ATM's picture

Pay off debts with physical? You are insane man! Y

The beauty of inflation is you pay off in the worthless paper and hold onto the physical asset. Hell it might be a good time to borrow more and buy physical.

Loan balances don't inflate. What you pay them back with does.

Sweet Chicken's picture

Well I think like you do but my wife is a totally different kind of nut. She doesn't believe like me that gold will be rising exponentially pretty soon. So whe is hoping that we can sell some of the physical to pay off the debt before they make it illegal to have it written down or worse and make it impossible for me to file a chapter 7.

ATM would you be will to do a little back and forth with me through email about my situation?

Western's picture

Once you are competent in the law you will realize that "chapter 7" and other corporate mish mash is all smoke and mirrors.
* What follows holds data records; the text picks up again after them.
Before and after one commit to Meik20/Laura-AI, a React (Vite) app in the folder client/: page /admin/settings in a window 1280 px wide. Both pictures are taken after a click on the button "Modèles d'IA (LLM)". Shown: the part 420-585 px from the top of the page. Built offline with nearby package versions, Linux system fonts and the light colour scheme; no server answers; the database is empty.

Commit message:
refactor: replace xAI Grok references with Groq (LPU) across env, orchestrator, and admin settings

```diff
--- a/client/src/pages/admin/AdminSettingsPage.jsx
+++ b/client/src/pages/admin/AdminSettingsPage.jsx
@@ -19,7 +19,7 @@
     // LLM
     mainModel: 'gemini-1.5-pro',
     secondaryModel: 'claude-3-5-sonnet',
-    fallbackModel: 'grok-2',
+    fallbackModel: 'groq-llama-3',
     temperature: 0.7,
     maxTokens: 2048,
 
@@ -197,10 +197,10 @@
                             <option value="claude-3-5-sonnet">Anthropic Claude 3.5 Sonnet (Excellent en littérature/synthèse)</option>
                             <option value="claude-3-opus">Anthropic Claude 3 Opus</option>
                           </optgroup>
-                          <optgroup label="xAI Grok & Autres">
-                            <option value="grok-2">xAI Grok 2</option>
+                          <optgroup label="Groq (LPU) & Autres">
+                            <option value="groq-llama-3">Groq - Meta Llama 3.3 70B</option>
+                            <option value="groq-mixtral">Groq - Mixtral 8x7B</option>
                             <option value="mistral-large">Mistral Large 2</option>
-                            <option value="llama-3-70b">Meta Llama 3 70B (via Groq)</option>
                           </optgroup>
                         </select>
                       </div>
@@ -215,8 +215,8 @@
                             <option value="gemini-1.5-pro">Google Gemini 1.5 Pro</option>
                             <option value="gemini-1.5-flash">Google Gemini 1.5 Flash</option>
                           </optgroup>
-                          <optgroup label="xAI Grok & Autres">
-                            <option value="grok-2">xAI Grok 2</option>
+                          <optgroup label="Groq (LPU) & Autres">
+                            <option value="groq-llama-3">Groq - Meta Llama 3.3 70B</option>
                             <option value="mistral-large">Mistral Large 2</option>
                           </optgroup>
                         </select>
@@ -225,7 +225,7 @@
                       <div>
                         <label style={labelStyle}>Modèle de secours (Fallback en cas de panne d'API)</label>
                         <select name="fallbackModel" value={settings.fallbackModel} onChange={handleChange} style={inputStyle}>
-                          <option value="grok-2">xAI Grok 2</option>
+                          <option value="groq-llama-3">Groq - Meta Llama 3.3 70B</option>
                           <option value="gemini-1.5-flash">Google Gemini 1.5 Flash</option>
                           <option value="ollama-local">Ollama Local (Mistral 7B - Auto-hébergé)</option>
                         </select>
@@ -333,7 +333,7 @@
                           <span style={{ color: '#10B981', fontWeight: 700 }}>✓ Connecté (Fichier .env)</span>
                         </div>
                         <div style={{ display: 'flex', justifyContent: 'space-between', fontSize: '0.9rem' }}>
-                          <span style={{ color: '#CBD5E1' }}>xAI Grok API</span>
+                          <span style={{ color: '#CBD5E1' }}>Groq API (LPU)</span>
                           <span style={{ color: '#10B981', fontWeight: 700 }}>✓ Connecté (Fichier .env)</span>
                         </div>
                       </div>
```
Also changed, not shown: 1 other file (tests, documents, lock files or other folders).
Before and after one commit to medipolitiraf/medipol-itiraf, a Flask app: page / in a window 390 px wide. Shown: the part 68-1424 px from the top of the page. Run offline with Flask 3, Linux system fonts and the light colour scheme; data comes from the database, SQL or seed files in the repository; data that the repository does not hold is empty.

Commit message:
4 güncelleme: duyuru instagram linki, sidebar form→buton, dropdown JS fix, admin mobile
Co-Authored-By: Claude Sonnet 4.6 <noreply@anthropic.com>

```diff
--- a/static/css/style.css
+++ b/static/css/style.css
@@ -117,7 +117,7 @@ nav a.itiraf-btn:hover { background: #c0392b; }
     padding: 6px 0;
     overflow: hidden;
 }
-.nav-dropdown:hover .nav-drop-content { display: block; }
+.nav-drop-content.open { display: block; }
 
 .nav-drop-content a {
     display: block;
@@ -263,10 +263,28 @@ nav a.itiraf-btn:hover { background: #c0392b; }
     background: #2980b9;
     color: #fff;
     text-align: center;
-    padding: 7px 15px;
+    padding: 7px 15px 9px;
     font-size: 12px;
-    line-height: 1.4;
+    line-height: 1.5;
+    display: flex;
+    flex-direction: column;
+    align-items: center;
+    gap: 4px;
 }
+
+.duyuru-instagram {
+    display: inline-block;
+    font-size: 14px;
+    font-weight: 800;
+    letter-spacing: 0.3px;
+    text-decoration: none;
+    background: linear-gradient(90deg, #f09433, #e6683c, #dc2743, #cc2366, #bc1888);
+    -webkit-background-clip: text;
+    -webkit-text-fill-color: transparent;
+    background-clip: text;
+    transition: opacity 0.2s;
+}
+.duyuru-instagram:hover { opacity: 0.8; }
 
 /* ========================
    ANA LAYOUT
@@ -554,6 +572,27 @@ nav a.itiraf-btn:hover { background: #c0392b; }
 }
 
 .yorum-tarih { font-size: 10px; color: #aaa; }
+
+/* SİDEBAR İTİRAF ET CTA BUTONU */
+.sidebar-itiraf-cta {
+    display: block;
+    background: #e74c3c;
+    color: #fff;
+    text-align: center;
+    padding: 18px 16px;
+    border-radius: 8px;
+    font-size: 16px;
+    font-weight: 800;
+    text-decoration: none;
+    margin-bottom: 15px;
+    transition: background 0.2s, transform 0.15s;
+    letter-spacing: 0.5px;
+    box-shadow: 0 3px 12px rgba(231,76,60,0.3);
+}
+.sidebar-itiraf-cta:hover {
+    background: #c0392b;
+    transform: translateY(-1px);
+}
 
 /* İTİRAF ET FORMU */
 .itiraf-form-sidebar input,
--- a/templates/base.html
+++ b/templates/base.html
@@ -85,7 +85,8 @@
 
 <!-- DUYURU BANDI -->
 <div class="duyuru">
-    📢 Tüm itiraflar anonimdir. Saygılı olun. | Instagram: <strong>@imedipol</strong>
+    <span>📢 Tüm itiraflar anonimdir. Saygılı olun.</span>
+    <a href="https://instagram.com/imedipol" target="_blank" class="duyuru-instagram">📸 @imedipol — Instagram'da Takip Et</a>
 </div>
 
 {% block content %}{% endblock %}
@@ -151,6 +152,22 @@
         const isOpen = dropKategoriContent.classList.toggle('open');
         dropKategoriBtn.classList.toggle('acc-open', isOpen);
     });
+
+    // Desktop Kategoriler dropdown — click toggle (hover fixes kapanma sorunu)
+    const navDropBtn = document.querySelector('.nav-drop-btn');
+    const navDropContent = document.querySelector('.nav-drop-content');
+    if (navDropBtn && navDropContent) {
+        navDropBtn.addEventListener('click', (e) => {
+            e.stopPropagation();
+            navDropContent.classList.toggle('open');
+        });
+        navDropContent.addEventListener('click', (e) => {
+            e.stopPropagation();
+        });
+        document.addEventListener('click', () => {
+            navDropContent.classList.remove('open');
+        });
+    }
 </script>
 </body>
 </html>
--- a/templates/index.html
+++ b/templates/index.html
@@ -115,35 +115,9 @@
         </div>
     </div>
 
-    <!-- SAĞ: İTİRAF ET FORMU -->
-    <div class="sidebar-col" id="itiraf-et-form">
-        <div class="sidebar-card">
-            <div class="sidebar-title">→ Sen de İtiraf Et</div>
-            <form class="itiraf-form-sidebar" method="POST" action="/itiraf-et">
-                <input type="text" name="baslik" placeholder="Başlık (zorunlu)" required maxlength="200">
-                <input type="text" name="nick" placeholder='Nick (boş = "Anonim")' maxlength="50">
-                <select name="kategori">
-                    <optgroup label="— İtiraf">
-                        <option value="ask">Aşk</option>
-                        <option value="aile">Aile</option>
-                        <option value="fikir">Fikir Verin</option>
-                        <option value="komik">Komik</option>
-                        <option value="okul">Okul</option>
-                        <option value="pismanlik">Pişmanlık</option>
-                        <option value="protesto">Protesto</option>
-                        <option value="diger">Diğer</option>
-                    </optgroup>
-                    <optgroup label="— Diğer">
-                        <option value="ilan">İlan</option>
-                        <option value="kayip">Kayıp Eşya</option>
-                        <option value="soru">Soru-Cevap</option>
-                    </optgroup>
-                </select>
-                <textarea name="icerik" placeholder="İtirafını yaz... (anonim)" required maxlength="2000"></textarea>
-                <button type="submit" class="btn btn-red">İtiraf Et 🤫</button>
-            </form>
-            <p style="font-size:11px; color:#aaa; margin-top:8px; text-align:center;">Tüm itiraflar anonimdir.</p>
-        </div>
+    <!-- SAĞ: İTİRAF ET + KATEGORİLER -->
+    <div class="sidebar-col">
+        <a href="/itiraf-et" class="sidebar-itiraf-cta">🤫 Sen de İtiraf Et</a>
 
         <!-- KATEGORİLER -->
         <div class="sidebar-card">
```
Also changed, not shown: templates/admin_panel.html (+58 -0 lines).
If you are the general executor of your estate, nobody can touch any assets you own.

 

If you want to be more competent in the law, check out university.ucadia.info ; all the answers you seek are in there, somewhere.

spinone's picture

Think of the paper and the physical as two different worlds.  Firewall them.  Go BK in the paper world, but keep your physical.

OneTinSoldier66's picture

"So where does Gold correct to $5000? $10,000? $20,000?!?!?"

 

Only The Shadow knows

spinone's picture

There will be no dollar price for gold.  No one will accept dollars in exchange for physical gold.

spinone's picture

There will be no dollar price for gold.  No one will accept dollars in exchange for physical gold.

LawsofPhysics's picture

ZIRP is QE, and you are correct.  The Fed and all central banks have been "printing" in a coordinated effort.  The problem now is their efforts are becoming uncoordinated and the world, and the U.S.S.A. in particular will see that "free money" coming back in the damnest places.

There is a cost for creating capital, especially if you don't actually creat anything of real value.  ZIRP killed Japan and will now kill all those who have been using it.